**** Information supplied ****

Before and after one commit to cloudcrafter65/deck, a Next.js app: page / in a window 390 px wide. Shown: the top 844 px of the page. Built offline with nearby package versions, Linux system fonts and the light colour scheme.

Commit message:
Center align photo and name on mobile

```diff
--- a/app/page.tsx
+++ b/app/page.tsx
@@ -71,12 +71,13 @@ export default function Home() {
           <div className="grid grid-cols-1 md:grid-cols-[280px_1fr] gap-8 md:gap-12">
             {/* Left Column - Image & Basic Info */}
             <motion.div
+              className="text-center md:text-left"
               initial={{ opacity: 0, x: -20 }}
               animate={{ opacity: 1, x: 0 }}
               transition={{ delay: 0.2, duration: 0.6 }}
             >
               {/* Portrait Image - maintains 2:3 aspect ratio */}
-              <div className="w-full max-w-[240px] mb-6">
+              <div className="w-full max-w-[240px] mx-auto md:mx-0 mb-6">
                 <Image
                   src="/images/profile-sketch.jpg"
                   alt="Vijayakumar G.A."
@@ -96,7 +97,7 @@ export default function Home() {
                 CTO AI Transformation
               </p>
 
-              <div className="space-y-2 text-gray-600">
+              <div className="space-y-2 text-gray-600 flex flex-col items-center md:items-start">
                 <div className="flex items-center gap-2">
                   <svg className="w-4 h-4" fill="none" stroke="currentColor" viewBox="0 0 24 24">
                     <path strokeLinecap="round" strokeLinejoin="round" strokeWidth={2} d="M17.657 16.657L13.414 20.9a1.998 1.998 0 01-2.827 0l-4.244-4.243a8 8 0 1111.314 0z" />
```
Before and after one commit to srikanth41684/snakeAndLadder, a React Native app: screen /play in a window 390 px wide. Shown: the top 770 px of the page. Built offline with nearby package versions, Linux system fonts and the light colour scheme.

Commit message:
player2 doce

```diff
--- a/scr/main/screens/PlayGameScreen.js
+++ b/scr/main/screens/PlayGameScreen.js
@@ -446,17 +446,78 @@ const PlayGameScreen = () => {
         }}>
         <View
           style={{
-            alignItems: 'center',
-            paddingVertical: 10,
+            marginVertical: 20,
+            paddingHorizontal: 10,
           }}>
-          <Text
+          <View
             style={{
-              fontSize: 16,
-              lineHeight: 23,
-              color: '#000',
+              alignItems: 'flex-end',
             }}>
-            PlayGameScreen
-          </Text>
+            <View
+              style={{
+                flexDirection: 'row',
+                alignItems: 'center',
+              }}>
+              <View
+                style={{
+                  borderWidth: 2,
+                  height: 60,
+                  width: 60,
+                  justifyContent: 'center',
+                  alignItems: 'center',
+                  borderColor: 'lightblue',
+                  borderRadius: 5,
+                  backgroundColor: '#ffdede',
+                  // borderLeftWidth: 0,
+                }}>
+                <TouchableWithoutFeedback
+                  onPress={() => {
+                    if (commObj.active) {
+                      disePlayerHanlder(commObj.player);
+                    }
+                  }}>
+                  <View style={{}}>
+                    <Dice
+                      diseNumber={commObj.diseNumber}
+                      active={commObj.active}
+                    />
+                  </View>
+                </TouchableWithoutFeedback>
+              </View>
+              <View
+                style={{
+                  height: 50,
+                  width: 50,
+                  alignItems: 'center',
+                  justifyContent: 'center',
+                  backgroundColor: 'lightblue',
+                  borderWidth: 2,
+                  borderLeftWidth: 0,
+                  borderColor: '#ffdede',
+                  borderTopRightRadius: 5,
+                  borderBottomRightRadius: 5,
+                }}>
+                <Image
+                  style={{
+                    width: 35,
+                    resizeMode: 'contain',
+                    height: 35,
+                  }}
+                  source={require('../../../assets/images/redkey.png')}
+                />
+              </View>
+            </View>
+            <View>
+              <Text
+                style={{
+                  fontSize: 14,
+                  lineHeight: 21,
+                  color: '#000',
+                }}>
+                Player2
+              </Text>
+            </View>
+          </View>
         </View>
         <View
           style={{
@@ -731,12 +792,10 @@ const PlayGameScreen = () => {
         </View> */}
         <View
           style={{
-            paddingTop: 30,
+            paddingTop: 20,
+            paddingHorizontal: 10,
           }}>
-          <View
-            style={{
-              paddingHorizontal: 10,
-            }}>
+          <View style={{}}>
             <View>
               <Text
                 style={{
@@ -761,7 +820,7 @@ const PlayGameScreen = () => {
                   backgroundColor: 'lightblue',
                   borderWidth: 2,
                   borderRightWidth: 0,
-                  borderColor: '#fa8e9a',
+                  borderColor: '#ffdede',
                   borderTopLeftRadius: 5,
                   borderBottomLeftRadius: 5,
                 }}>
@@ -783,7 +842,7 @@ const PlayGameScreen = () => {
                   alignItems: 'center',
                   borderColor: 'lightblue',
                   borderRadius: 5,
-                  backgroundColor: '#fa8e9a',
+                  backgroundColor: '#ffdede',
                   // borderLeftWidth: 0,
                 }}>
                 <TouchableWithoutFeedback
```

****

Your task -
State only how many lines above hold the string "backgroundColor".

Exercise solution -
5